That said, this personalized outreach strategy is not scalable. 

Reaching out to each prospect in a way that matters will demand time, effort, and innovation from you. If you are a believer of the notion that sales is a numbers game, and have the budget to support it, you might want to explore the premium advertising and outreach products that LinkedIn offers.

Let’s look at which of the products support personalization and how you can use them to your advantage.

Personalized LinkedIn advertising campaigns

LinkedIn offers a variety of advertising options including banner ads and sponsored posts, among many other options. 

While most of these ad formats have incredible potential if you get your marketing messaging and targeting right, not all of them are designed to deliver a personalized experience to your prospects.

There are two LinkedIn Premium advertising products that do support personalization. Let’s find out what these are and learn more about them.

Dynamic Ads
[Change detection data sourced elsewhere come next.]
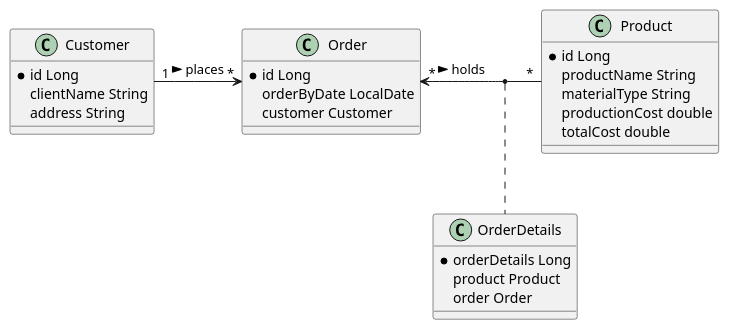
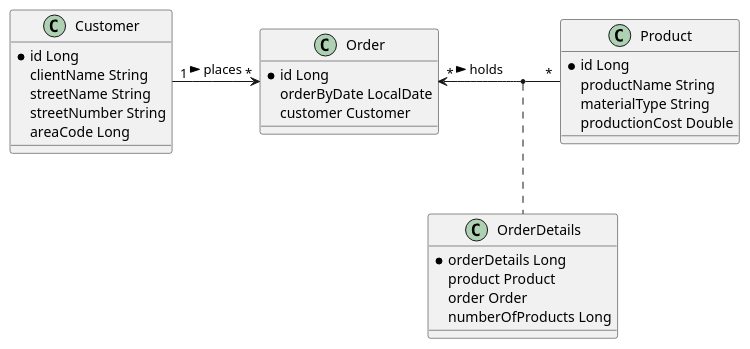
Before and after one commit to 2122-5ahif-nvs/02-microproject-MathiasBal: the diagram in asciidocs/plantuml/cld.puml, drawn with PlantUML. The commit also changed 4 other files, not shown here.

Commit message:
Update class diagram

```diff
--- a/asciidocs/plantuml/cld.puml
+++ b/asciidocs/plantuml/cld.puml
@@ -1,32 +1,34 @@
 @startuml
 
 class Product{
     *id Long
     productName String
     materialType String
-    productionCost double
-    totalCost double
+    productionCost Double
 }
 
 class Order{
     *id Long
     orderByDate LocalDate
     customer Customer
 }
 
 class Customer{
     *id Long
     clientName String
-    address String
+    streetName String
+    streetNumber String
+    areaCode Long
 }
 
 class OrderDetails{
     *orderDetails Long
     product Product
     order Order
+    numberOfProducts Long
 }
 
 Customer "1" -> "*" Order: places >
 Order "*" <- "*" Product: holds >
 (Order, Product) .. OrderDetails
 @enduml
```
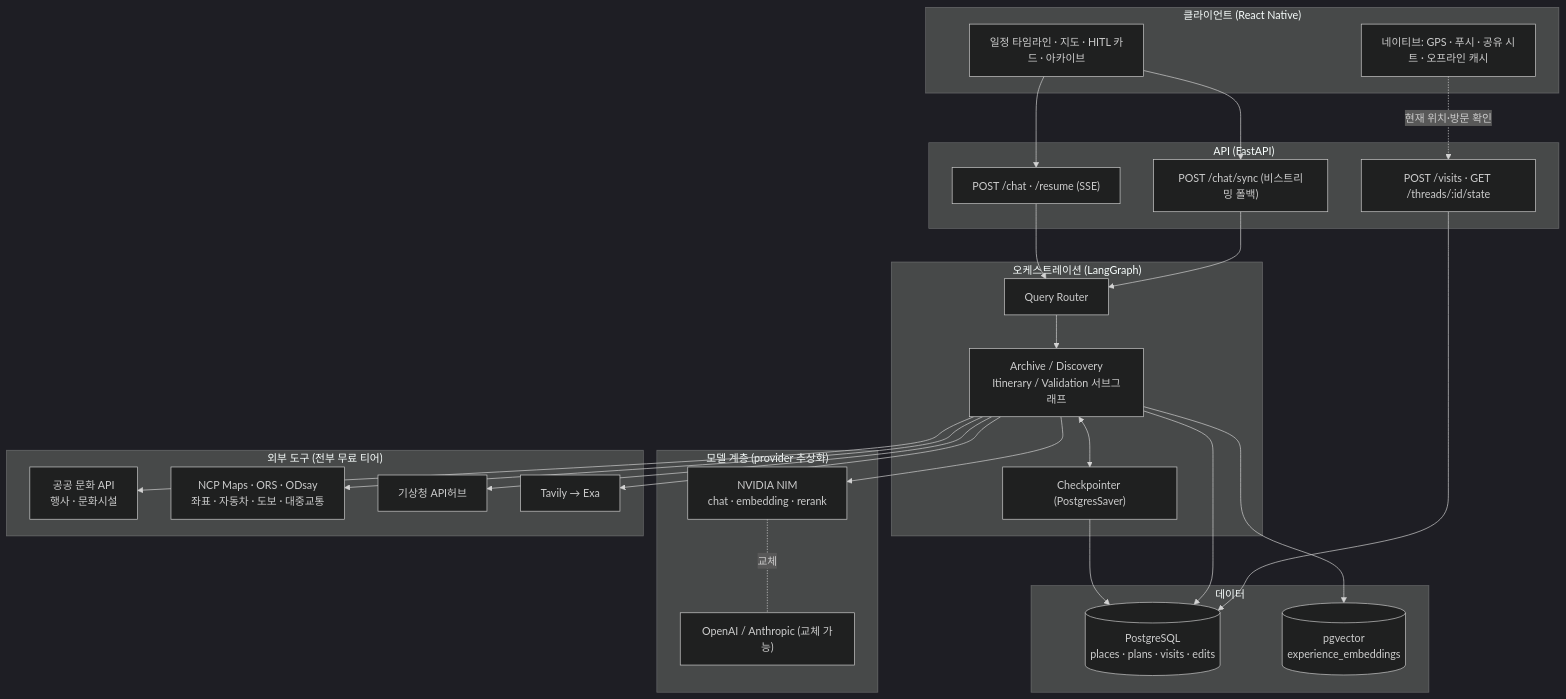
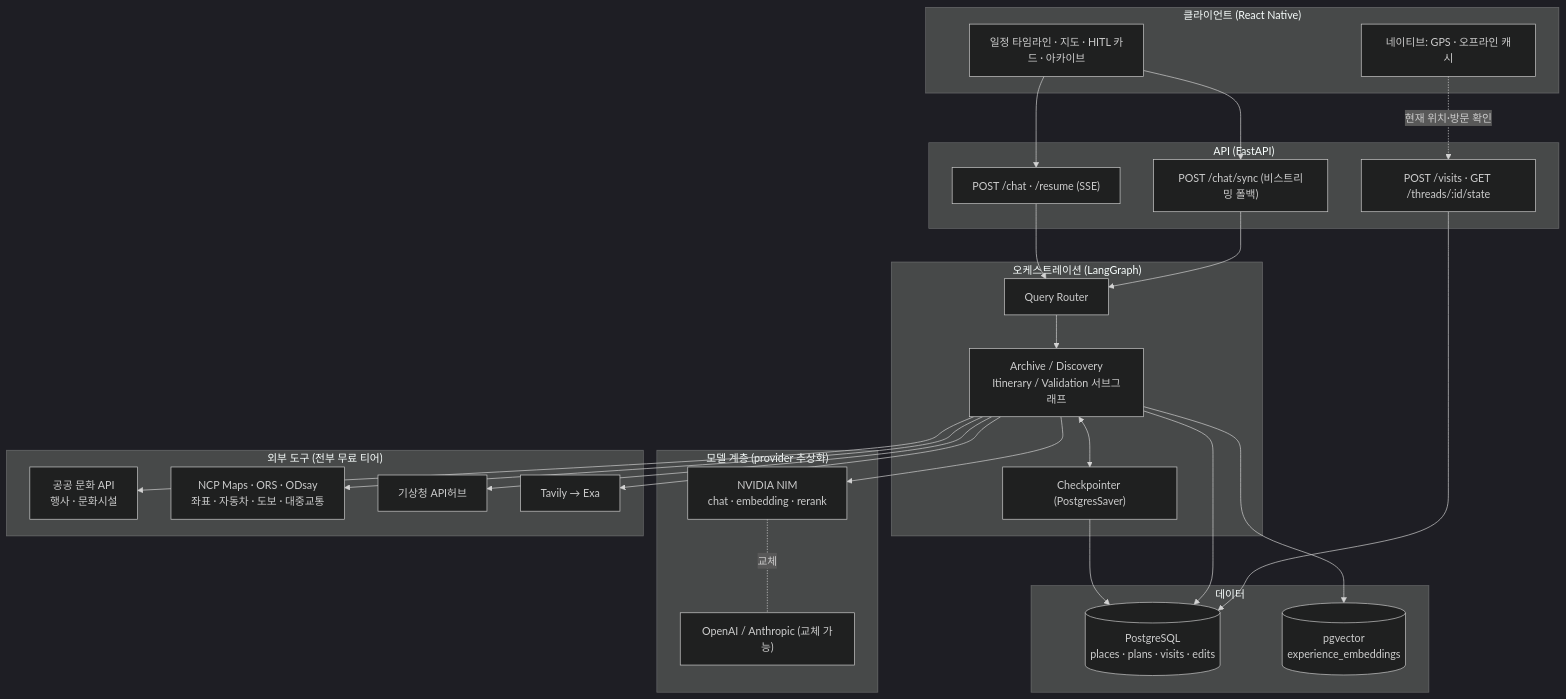
The first of 6 diagrams in culturemate/docs/ARCHITECTURE.md (ChaeUngLim/CulturePilot_AI-main), drawn with Mermaid (dark theme) before and after one commit. The commit also changed other lines of this file and 14 other files, not shown here.

````diff
--- a/culturemate/docs/ARCHITECTURE.md
+++ b/culturemate/docs/ARCHITECTURE.md
@@ -45,47 +45,47 @@
 ```mermaid
 graph TB
     subgraph client["클라이언트 (React Native)"]
         UI["일정 타임라인 · 지도 · HITL 카드 · 아카이브"]
-        NAT["네이티브: GPS · 푸시 · 공유 시트 · 오프라인 캐시"]
+        NAT["네이티브: GPS · 오프라인 캐시"]
     end
 
     subgraph api["API (FastAPI)"]
         SSE["POST /chat · /resume (SSE)"]
         SYNC["POST /chat/sync (비스트리밍 폴백)"]
         REST["POST /visits · GET /threads/:id/state"]
     end
 
     subgraph orch["오케스트레이션 (LangGraph)"]
         RT["Query Router"]
         AG["Archive / Discovery<br/>Itinerary / Validation 서브그래프"]
         CP["Checkpointer (PostgresSaver)"]
     end
 
     subgraph model["모델 계층 (provider 추상화)"]
         NIM["NVIDIA NIM<br/>chat · embedding · rerank"]
         ALT["OpenAI / Anthropic (교체 가능)"]
     end
 
     subgraph data["데이터"]
         PG[("PostgreSQL<br/>places · plans · visits · edits")]
         VEC[("pgvector<br/>experience_embeddings")]
     end
 
     subgraph ext["외부 도구 (전부 무료 티어)"]
         CUL["공공 문화 API<br/>행사 · 문화시설"]
         MAP["NCP Maps · ORS · ODsay<br/>좌표 · 자동차 · 도보 · 대중교통"]
         WX["기상청 API허브"]
         WEB["Tavily → Exa"]
     end
 
     UI --> SSE --> RT --> AG
     UI --> SYNC --> RT
     NAT -.현재 위치·방문 확인.-> REST
     AG <--> CP --> PG
     AG --> NIM
     NIM -.교체.- ALT
     AG --> PG
     AG --> VEC
     AG --> CUL & MAP & WX & WEB
     REST --> PG
 ```
````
Dynamic ads, as the name suggests, change based on the user profile being targeted. LinkedIn algorithms use the profile information of your target audience to deliver them with ads that feature their names and other similar instances of personalization. 
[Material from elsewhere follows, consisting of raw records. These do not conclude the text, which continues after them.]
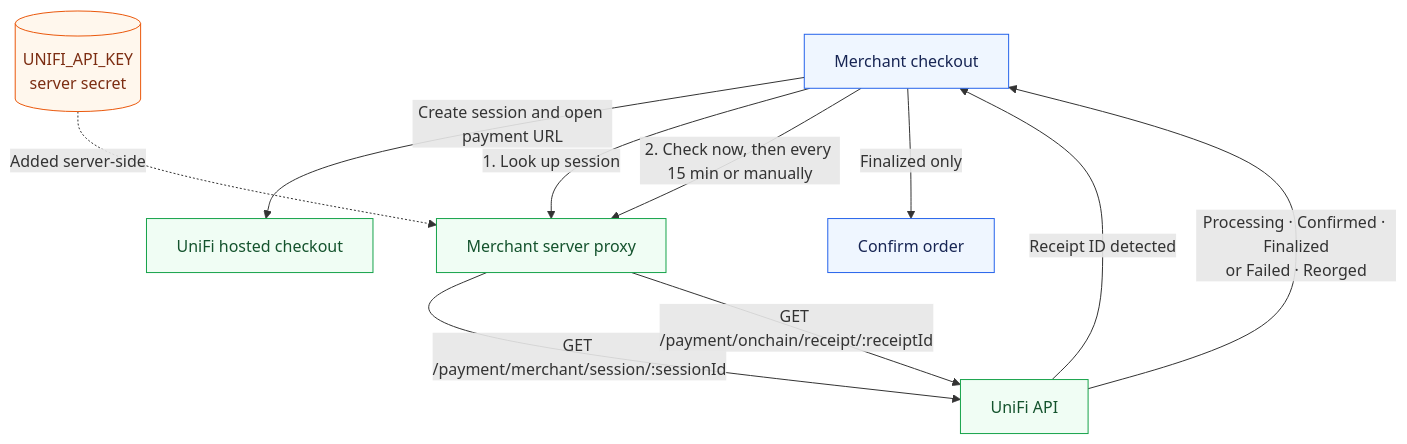
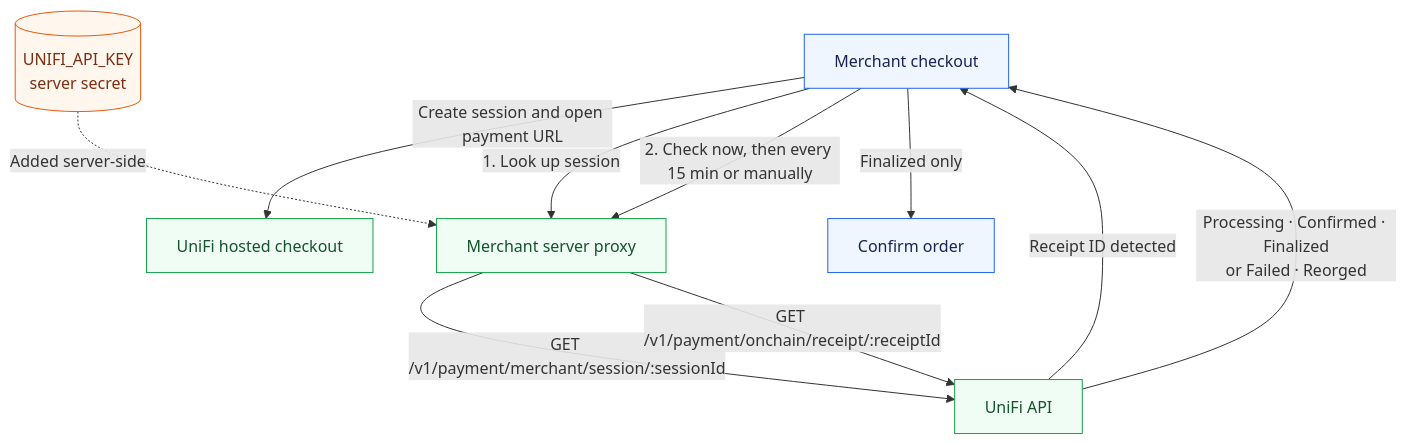
Before and after one commit to abhi3700/unifi-pay-widget: the diagram in README.md, drawn with Mermaid. The commit also changed 5 other files, not shown here.

````diff
--- a/README.md
+++ b/README.md
@@ -69,19 +69,19 @@
 ```mermaid
 flowchart TD
     Browser["Merchant checkout"] -->|"Create session and open payment URL"| Checkout["UniFi hosted checkout"]
     Browser -->|"1. Look up session"| Proxy["Merchant server proxy"]
     Secret[("UNIFI_API_KEY<br/>server secret")] -.->|"Added server-side"| Proxy
-    Proxy -->|"GET /payment/merchant/session/:sessionId"| UniFi["UniFi API"]
+    Proxy -->|"GET /v1/payment/merchant/session/:sessionId"| UniFi["UniFi API"]
     UniFi -->|"Receipt ID detected"| Browser
     Browser -->|"2. Check now, then every 15 min or manually"| Proxy
-    Proxy -->|"GET /payment/onchain/receipt/:receiptId"| UniFi
+    Proxy -->|"GET /v1/payment/onchain/receipt/:receiptId"| UniFi
     UniFi -->|"Processing · Confirmed · Finalized<br/>or Failed · Reorged"| Browser
     Browser -->|"Finalized only"| Order["Confirm order"]
 
     classDef browser fill:#eff6ff,stroke:#2563eb,color:#172554
     classDef server fill:#f0fdf4,stroke:#16a34a,color:#14532d
     classDef secret fill:#fff7ed,stroke:#ea580c,color:#7c2d12
     class Browser,Order browser
     class Proxy,UniFi,Checkout server
     class Secret secret
 ```
````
dynamic ads example
Image Source

LinkedIn recommends using dynamic ads for objectives like:

  • Website traffic: Selecting this objective will allow you to promote an offer (or anything else, really) with Spotlight Ads. These ads lead your prospects to a present on a web property off of LinkedIn, like your website or a landing page. Spotlight Ads also let you customize the CTA to better focus on your conversion objective.
  • Awareness: This objective is aimed at gaining followers on a specific LinkedIn company page or profile. These ads work great when it comes to building a targeted audience that is likely to engage with your organic content and eventually convert into paying customers.
  • Lead generation: These ads allow you to promote your content offers to a targeted set of people that are most likely to find it useful. You can gate the content behind an information form and add brand new leads to your conversion funnel.
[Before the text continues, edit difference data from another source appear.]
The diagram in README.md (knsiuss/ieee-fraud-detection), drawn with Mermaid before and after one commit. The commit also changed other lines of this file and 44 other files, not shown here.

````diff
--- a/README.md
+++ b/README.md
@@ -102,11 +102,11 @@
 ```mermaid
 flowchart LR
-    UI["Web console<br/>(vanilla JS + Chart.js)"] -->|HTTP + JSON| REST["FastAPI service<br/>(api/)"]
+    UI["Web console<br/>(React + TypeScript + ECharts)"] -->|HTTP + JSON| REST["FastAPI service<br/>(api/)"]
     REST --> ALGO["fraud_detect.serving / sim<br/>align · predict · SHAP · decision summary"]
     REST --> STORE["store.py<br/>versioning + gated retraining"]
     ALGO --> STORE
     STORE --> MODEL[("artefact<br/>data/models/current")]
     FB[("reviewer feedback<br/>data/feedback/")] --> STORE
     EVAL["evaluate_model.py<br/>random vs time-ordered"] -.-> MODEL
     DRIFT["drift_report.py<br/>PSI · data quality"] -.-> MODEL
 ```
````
Dynamic ads are one of the top advertising products on the LinkedIn platform because they can deliver a personalized experience. Simply by personalizing ads with names, company names, or industry, these ads can make prospects feel like the offer within the ad is right for them.

LinkedIn’s landing page dedicated to these ads features a number of raving reviews about their effectiveness.

InMail

If you have been active on LinkedIn even for a few days, you might have already received an InMail. 

An InMail, also known as a message ad, allows you to directly reach out to prospects in their LinkedIn inbox. LinkedIn claims that with the right targeting and messaging, InMails can outperform other cold outreach methods like emails.

LinkedIn inmail example
Image via LinkedIn

The InMail algorithm allows senders to customize the messages for each recipient. Moreover, LinkedIn as a platform has shown tremendous confidence in the effectiveness of InMail.

LinkedIn has laid out clear best practices that will help you get more positive responses. Plus, for every response you get, LinkedIn will essentially make that InMail free for you by adding more InMail credits to your account. 

This means, if you send out 10 InMails and receive eight replies, you will be rewarded with enough credits to send out another 10 fresh InMail messages. 

With the correct targeting approach, some homework on your prospects, and the right way of structuring the messages, you can turn cold conversations warm and still lead the conversation in a direction that leads to a sale.

Start personalizing your LinkedIn outreach

As you may have seen, there is no set it and forget it strategy that applies to personalizing campaigns and outreach on LinkedIn. While the task requires significant investment of time and effort, the results are usually incredibly surprising—in a good way.

About the author

Vaibhav Kakkar is the Founder and CEO of Digital Web Solutions, a globally trusted agency with a full suite of digital marketing services and development solutions. Vaibhav believes in building system over services, and has helped scale up agencies from scratch to niche-leaders with million dollar turnovers.

Social Media Strategy